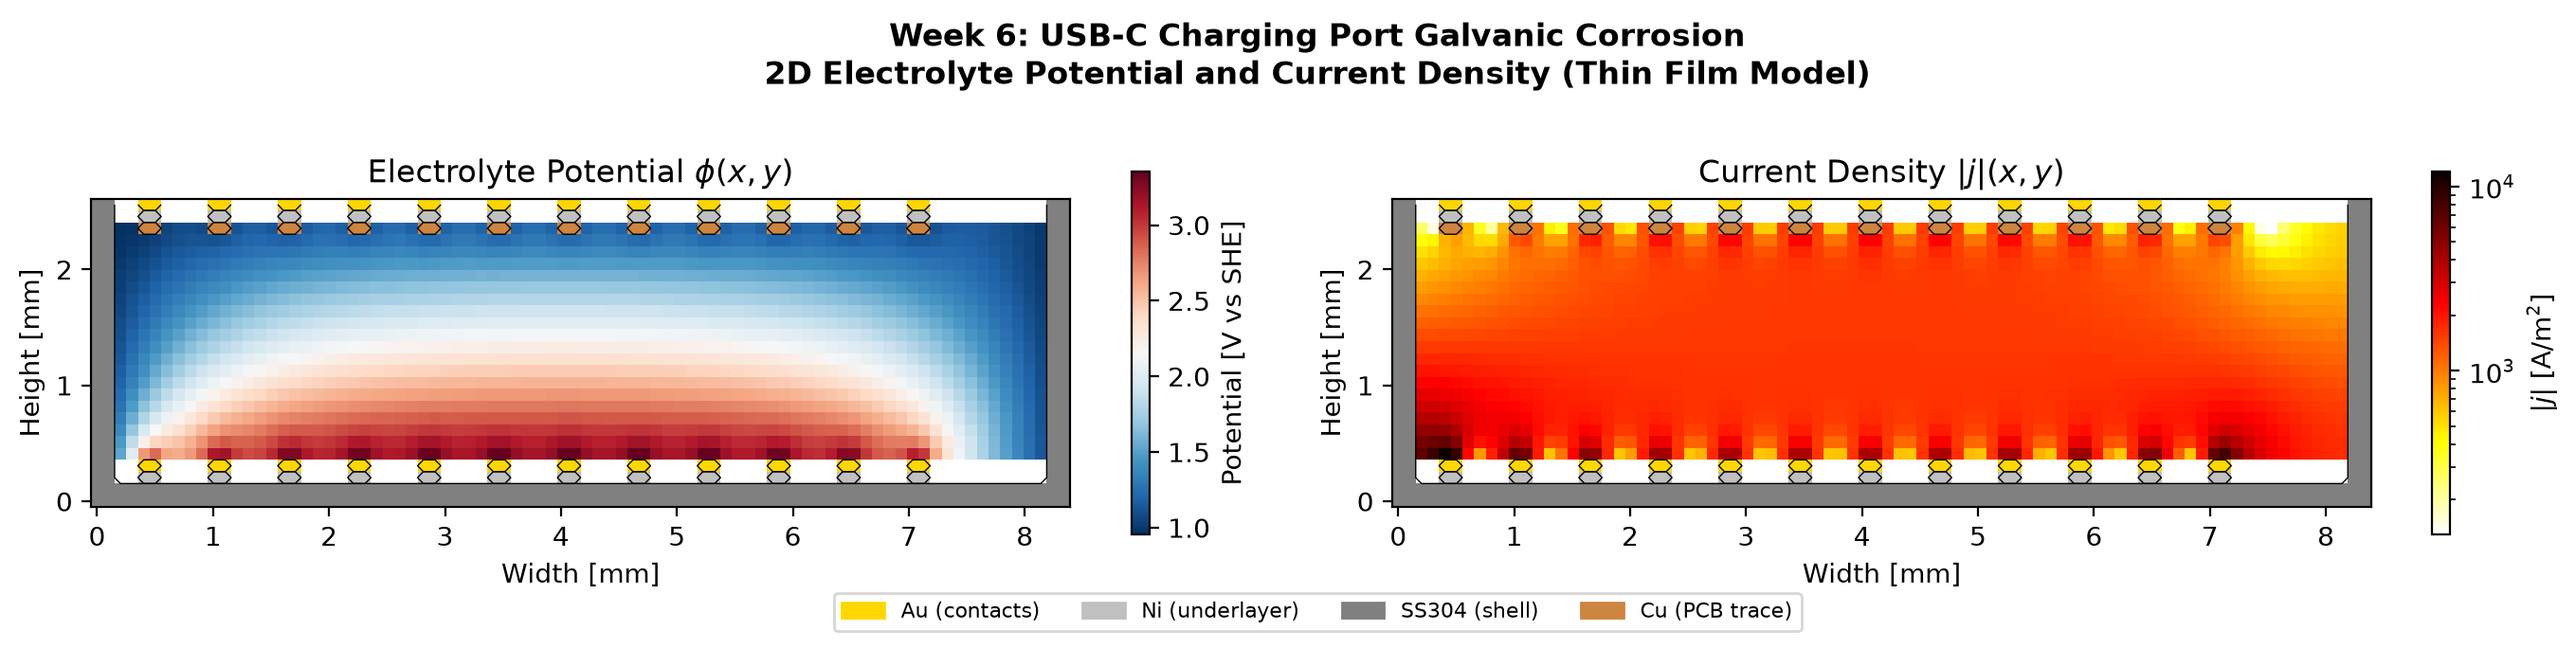
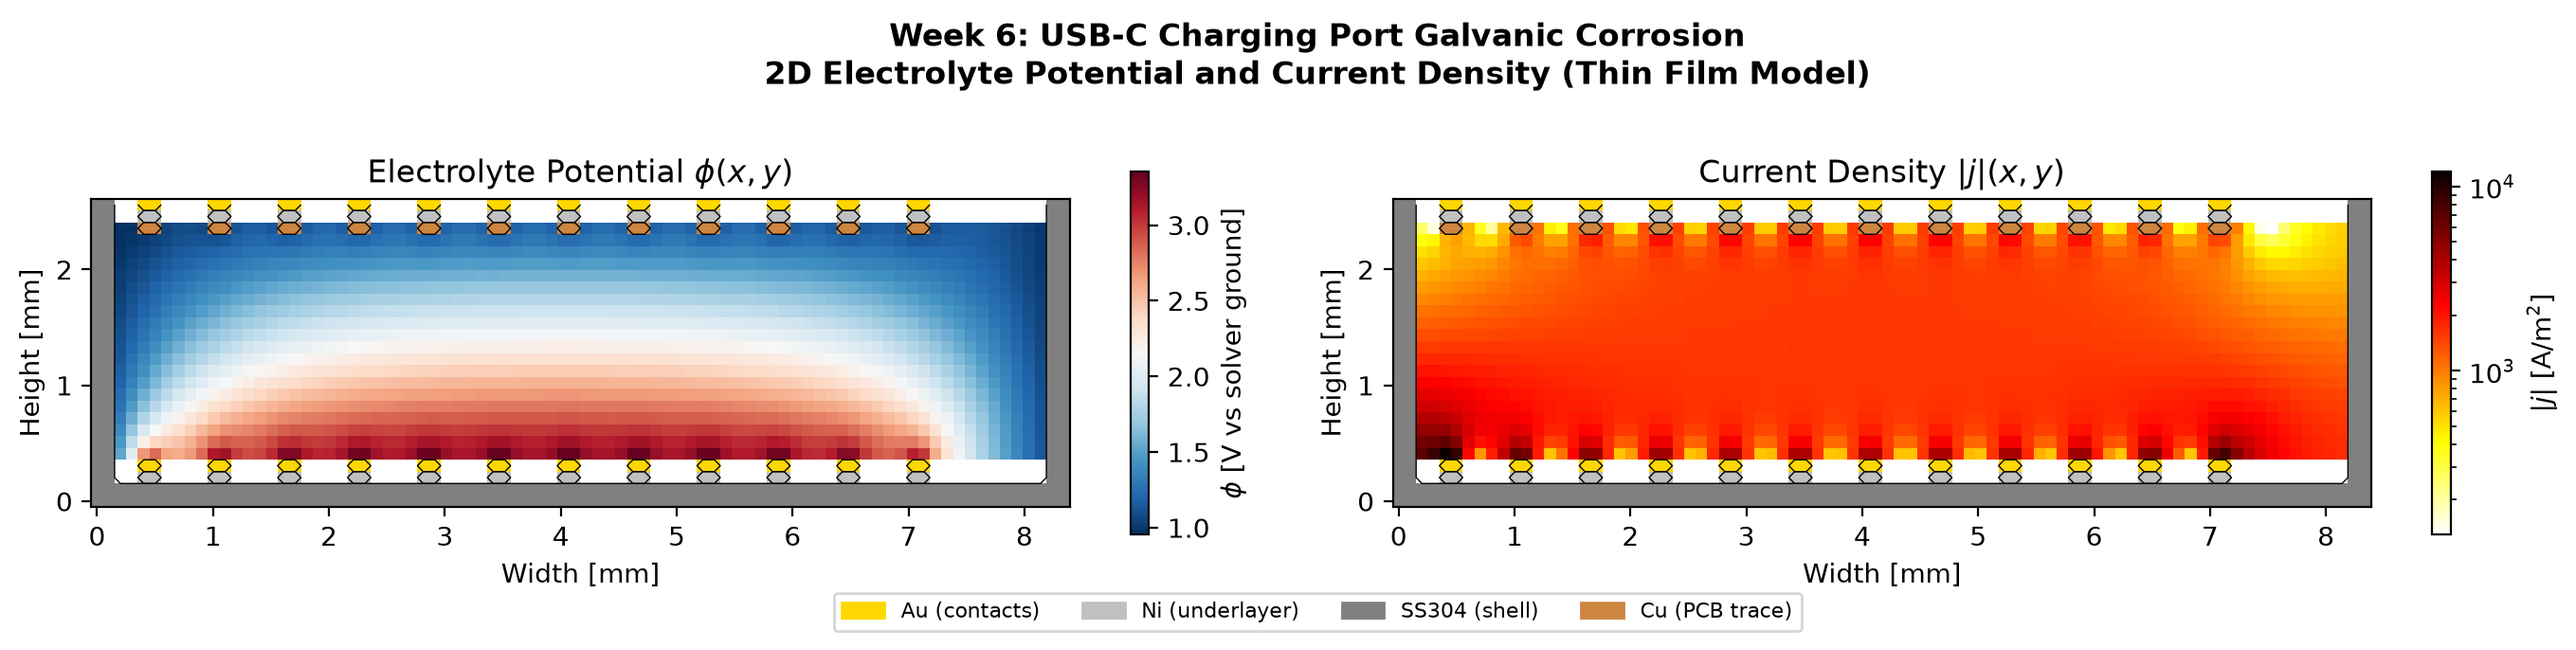
fix(viz): label the electrolyte potential in the solver frame, not vs SHE
The Laplace solve holds each metal at its own E_eq (Au at E_eq + 5 V), so
phi is measured from the solver ground: at zero bias phi = 0 V everywhere,
while the mixed potential of the same metals is +0.531 V vs SHE. The
electrode potential vs SHE at a surface is phi_metal - phi.

Colorbar: "Potential [V vs SHE]" -> "phi [V vs solver ground]".
Values unchanged: 0.96 to 3.35 V under 5 V bias.
Test: test_phi_is_not_referenced_to_she (fails on the old label).

diff --git a/docs/equations.html b/docs/equations.html
@@ -134,7 +134,7 @@ In the thin electrolyte film, assuming electroneutrality and negligible convecti
 $$
 \nabla\!\cdot\!\bigl(\kappa\,\nabla\phi\bigr) \;=\; 0
 $$
-with $\phi$ the electrolyte potential [V] and $\kappa$ the electrolyte conductivity [S/m]. For a film of thickness $\delta_e$ this reduces to a 2D problem on the port surface (8.34 mm × 2.56 mm USB-C receptacle cross section).
+with $\phi$ the electrolyte potential [V, vs solver ground, not vs SHE: each metal is held at its own $E_{\mathrm{eq},k}$, Au at $E_{\mathrm{eq}}$ + 5 V, so $\phi = 0$ at zero bias and the electrode potential vs SHE is $\phi_{\mathrm{metal},k} - \phi$] and $\kappa$ the electrolyte conductivity [S/m]. For a film of thickness $\delta_e$ this reduces to a 2D problem on the port surface (8.34 mm × 2.56 mm USB-C receptacle cross section).
 <p class="src">SOURCE: Laplace equation / current continuity for an ohmic electrolyte (standard electrochemistry, constant $\kappa$). Electrolyte: 0.5% NaCl sweat proxy, $\kappa \approx 1.5$ S/m [ASSUMED proxy].</p>
 <p>Code: <span class="code-ref">src/laplace_solver.py → solve_laplace_2d, extract_boundary_currents</span>.</p>
 </div>
@@ -230,7 +230,7 @@ $$
 </div>
 
 <footer>
-  Integrity Code Series — Week 6 · Felipe Rocha · 43 / 43 tests passing<br>
+  Integrity Code Series — Week 6 · Felipe Rocha · 44 / 44 tests passing<br>
   Browse the rendered panels in <code>assets/</code> for visual results.
 </footer>
 

diff --git a/viz/plot_potential_field.py b/viz/plot_potential_field.py
@@ -23,6 +23,11 @@ from src.config import (NX, NY, DX, DY, PORT_WIDTH, PORT_HEIGHT,
                          METALS, build_metal_zone_map, SIM_PARAMS)
 from src.laplace_solver import solve_laplace_2d
 
+# phi is the electrolyte potential in the solver frame, where each metal is held
+# at E_eq (Au at E_eq + bias). It is not an electrode potential, so not vs SHE;
+# the electrode potential at a surface is phi_metal - phi.
+PHI_LABEL = r"$\phi$ [V vs solver ground]"
+
 
 def plot_potential_field(save_path="assets/hero_potential_current.png", dpi=200):
     """Generate the hero 2D potential and current density visualization."""
@@ -60,7 +65,7 @@ def plot_potential_field(save_path="assets/hero_potential_current.png", dpi=200)
     ax1 = axes[0]
     phi_plot = np.ma.masked_where(zone_map != "electrolyte", phi)
     im1 = ax1.pcolormesh(X, Y, phi_plot, cmap="RdBu_r", shading="auto")
-    cb1 = fig.colorbar(im1, ax=ax1, label="Potential [V vs SHE]", shrink=0.85)
+    cb1 = fig.colorbar(im1, ax=ax1, label=PHI_LABEL, shrink=0.85)
 
     # Fill metal zones with the legend colors so the legend matches the plot
     fill_colors = {"Au": "gold", "Ni": "silver", "SS304": "gray", "Cu": "peru"}

diff --git a/tests/test_all.py b/tests/test_all.py
@@ -164,6 +164,19 @@ class TestLaplaceChargingBias:
         assert wet.min() >= 0.0
         assert wet.max() <= self.BIAS
 
+    def test_phi_is_not_referenced_to_she(self):
+        """With no bias every metal sits at its own E_eq, so phi is 0 V everywhere,
+        while the mixed potential of the same metals is +0.53 V vs SHE. phi is
+        therefore in the solver frame and the figure must not label it vs SHE.
+        """
+        from viz.plot_potential_field import PHI_LABEL
+
+        zone_map = build_metal_zone_map()
+        phi, _, converged, _ = solve_laplace_2d(zone_map=zone_map, charging_bias=0.0)
+        assert converged
+        assert np.abs(phi[zone_map == "electrolyte"]).max() < 1e-9
+        assert "SHE" not in PHI_LABEL
+
     def test_current_density_bounded_by_ohmic_limit(self):
         """|j| cannot exceed kappa * bias over one grid spacing."""
         zone_map = build_metal_zone_map()

diff --git a/README.md b/README.md
@@ -5,7 +5,7 @@
 [![CI](https://github.com/felipearocha/integrity-code-series-week6-smartphone-galvanic/actions/workflows/ci.yml/badge.svg)](https://github.com/felipearocha/integrity-code-series-week6-smartphone-galvanic/actions/workflows/ci.yml)
 [![License: MIT](https://img.shields.io/badge/License-MIT-green.svg)](LICENSE)
 [![Python 3.11+](https://img.shields.io/badge/python-3.11%2B-blue.svg)](https://www.python.org/downloads/)
-[![Tests: 43 passing](https://img.shields.io/badge/tests-43%20passing-brightgreen.svg)](tests)
+[![Tests: 44 passing](https://img.shields.io/badge/tests-44%20passing-brightgreen.svg)](tests)
 [![DOI](https://zenodo.org/badge/DOI/10.5281/zenodo.20172479.svg)](https://doi.org/10.5281/zenodo.20172479)
 
 ## Executive Summary
@@ -42,7 +42,7 @@ outputs of an uncalibrated model.
 
 | Output | Value |
 |---|---|
-| Electrolyte potential range (Laplace, 5 V bias) | 0.96 to 3.35 V |
+| Electrolyte potential range (Laplace, 5 V bias) | 0.96 to 3.35 V vs solver ground |
 | Peak current density in the electrolyte (Laplace, 5 V bias) | 1.20e4 A/m² |
 | Mixed potential, no bias | +0.531 V vs SHE |
 | Galvanic current, no bias | 4.00e-6 A |
@@ -95,6 +95,9 @@ electrolyte potential satisfies current continuity:
 
 where $\phi$ is the electrolyte potential [V] and $\kappa$ the electrolyte conductivity
 [S/m]. For a thin film of thickness $\delta_e$, this reduces to a 2D problem on the port surface.
+$\phi$ is not referenced to SHE: it is measured from the solver ground, in which each metal is held at its own
+$E_{\mathrm{eq},k}$ (Au at $E_{\mathrm{eq}}$ + 5 V), so at zero bias $\phi = 0$ everywhere; the electrode potential vs SHE at a
+surface is $\phi_{\mathrm{metal},k} - \phi$.
 
 ### Scale 2: Micro (Metal Interfaces) - Butler-Volmer Kinetics
 
@@ -214,7 +217,7 @@ Thin film thickness: 10-500 micrometers (depending on humidity/lint trapping).
     |   |-- multi_scale_engine.py # Orchestrator coupling all scales
     |   |-- cybersecurity.py      # STRIDE threat model, audit logging, sensor validation
     |-- tests/
-    |   |-- test_all.py            # 43 tests: Butler-Volmer, Laplace, galvanic,
+    |   |-- test_all.py            # 44 tests: Butler-Volmer, Laplace, galvanic,
     |   |                          #   inverse, temporal, cybersecurity, integration
     |-- viz/
     |   |-- plot_potential_field.py

diff --git a/CHANGELOG.md b/CHANGELOG.md
@@ -25,6 +25,7 @@ and this project adheres to [Semantic Versioning](https://semver.org/spec/v2.0.0
 - GIF labelled illustrative
 
 ### Fixed
+- Potential-field colorbar said "V vs SHE"; phi is measured from the solver ground (0 V everywhere at zero bias), now labelled "V vs solver ground"
 - Laplace boundary update: sign error caused divergence to 1e208 V with converged=True
 - Insulators apply the zero-flux condition instead of a fixed potential
 - MCMC keeps out-of-prior rejections in the chain (2000 steps, not 1890)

◆ **TASK DIRECTIONS**
The output should be exactly the lines above from the line containing "solver ground |" to the line containing "where $\phi$ is", inclusive, with no other lines.

◆ **TASK OUTPUT**
+| Electrolyte potential range (Laplace, 5 V bias) | 0.96 to 3.35 V vs solver ground |
 | Peak current density in the electrolyte (Laplace, 5 V bias) | 1.20e4 A/m² |
 | Mixed potential, no bias | +0.531 V vs SHE |
 | Galvanic current, no bias | 4.00e-6 A |
@@ -95,6 +95,9 @@ electrolyte potential satisfies current continuity:
 
 where $\phi$ is the electrolyte potential [V] and $\kappa$ the electrolyte conductivity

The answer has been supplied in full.